Biofeedback Information & Frequently Asked Questions
What is Biofeedback?
The definition of biofeedback as adopted by Biofeedback Certification International Alliance (BCIA) and The Association for Applied Psychophysiology and Biofeedback, Inc. (AAPB) is:
“Biofeedback is a process that enables an individual to learn how to change physiological activity for the purpose of improving health and performance. Precise instruments measure physiological activity such as brainwaves, heart function, breathing, muscle activity, and skin temperature. These instruments rapidly and accurately ‘feed back’ information to the user. The presentation of this information – often in conjunction with changes in thinking, emotions, and behavior – supports desired physiological changes. Over time, these changes can endure without continued use of the instrument.”
The American Psychological Association (APA) approved biofeedback as a treatment proficiency in 2019.
How does biofeedback work?
Biofeedback is a training method that can help you become more aware of the effects of stress and tension on your body.
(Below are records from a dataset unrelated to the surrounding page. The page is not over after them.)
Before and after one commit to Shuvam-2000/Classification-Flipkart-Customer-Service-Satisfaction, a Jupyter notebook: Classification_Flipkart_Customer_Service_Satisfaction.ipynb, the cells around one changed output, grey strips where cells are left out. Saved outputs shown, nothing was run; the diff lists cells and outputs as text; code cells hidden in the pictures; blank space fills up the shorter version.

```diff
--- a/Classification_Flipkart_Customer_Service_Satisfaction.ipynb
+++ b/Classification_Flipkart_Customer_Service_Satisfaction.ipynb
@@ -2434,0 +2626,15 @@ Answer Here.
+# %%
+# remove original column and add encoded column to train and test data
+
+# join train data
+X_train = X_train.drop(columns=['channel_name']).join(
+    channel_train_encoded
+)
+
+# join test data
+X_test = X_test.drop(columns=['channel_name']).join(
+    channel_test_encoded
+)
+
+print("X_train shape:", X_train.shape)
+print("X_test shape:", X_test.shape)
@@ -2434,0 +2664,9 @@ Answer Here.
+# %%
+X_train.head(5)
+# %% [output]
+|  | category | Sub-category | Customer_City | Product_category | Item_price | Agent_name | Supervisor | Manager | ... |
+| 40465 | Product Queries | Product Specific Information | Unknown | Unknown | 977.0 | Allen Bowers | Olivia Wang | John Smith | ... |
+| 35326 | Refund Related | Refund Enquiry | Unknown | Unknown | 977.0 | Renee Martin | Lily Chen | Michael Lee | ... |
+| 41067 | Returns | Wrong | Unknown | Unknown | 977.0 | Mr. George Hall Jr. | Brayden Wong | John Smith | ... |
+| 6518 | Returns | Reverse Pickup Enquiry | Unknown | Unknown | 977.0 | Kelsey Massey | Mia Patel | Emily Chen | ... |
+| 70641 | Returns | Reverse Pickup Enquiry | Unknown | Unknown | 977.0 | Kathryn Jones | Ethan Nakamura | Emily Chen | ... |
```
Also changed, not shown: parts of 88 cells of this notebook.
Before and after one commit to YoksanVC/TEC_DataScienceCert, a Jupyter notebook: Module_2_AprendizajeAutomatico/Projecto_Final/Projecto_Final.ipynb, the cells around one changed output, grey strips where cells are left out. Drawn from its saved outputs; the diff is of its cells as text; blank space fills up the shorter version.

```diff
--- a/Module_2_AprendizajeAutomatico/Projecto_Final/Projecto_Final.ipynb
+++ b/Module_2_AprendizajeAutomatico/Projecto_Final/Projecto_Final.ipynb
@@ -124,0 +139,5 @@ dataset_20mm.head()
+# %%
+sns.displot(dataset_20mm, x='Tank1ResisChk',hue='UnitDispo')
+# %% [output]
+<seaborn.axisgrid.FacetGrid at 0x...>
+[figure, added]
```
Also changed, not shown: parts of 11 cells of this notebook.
It allows you to consciously change and control your body’s biological functions which are normally involuntary. When you are able to see your body’s vital processes (breathing, heart rate, temperature) on a computer, it helps you to override your automatic reactivity and learn to intentionally relax. Much of this can be accomplished through slow-paced diaphragmatic breathing, which helps to create a balance between our parasympathetic nervous system (which is responsible for relaxation and digestion) and sympathetic nervous system (which is responsible for the stress or “flight or fight” response). Benefits of slow-paced diaphragmatic breathing include:
- Mind/body balance
- Boost immune system response
- Increases alertness
- Promotes relaxation
- Trains the autonomic nervous system to be less impacted by mental or physical stress
- Decreases symptoms associated with depression, anxiety, panic disorder, post-traumatic stress disorder, ADHD, and insomnia
- Strengthens the “rest and digest” system, reduces overactive “fight or flight” response
- Indirectly controls heart rate
- Reduces muscle tension
- Lowers blood pressure
How is biofeedback useful?
Our bodies are constantly trying to maintain a certain level of homeostasis. Biofeedback is used for problems that are caused or made worse by physical or mental stress. When mental and physical tension interact, this can create or maintain symptoms over time. Biofeedback can be used in combination with psychotherapy to aid in the treatment of mental health disorders or as a stand-alone, bio-medical service that does not include standard talk-therapy elements. Conditions managed with biofeedback training include:
- Chronic pain
- Tension headache and migraine
- Muscle tension
- Hypertension/high blood pressure
- Raynaud’s Syndrome
- Irritable bowel syndrome (IBS)
What can I expect from a biofeedback session?
During a biofeedback session, the therapist determines a specific treatment plan according to your presenting issue and predominant symptoms. The therapist places electrodes, which are noninvasive and painless, on different parts of your body. These sensors measure and continuously monitor your physiological state, such as heart rate, breathing pace, muscle tension, and skin temperature. This information is then relayed back to you on a computer screen so you can observe how your physiological state changes in various conditions. It is through this feedback that you can learn to control physiological reactions by changing your emotions, thoughts, and behavior. Through consistent practice, these changes can last without the aid of biofeedback equipment. Because biofeedback is a self-management tool, how well and quickly it works is up to you. A typical biofeedback session lasts 45-50 minutes. The number of sessions will be determined by you and your therapist and the condition for which you are seeking treatment.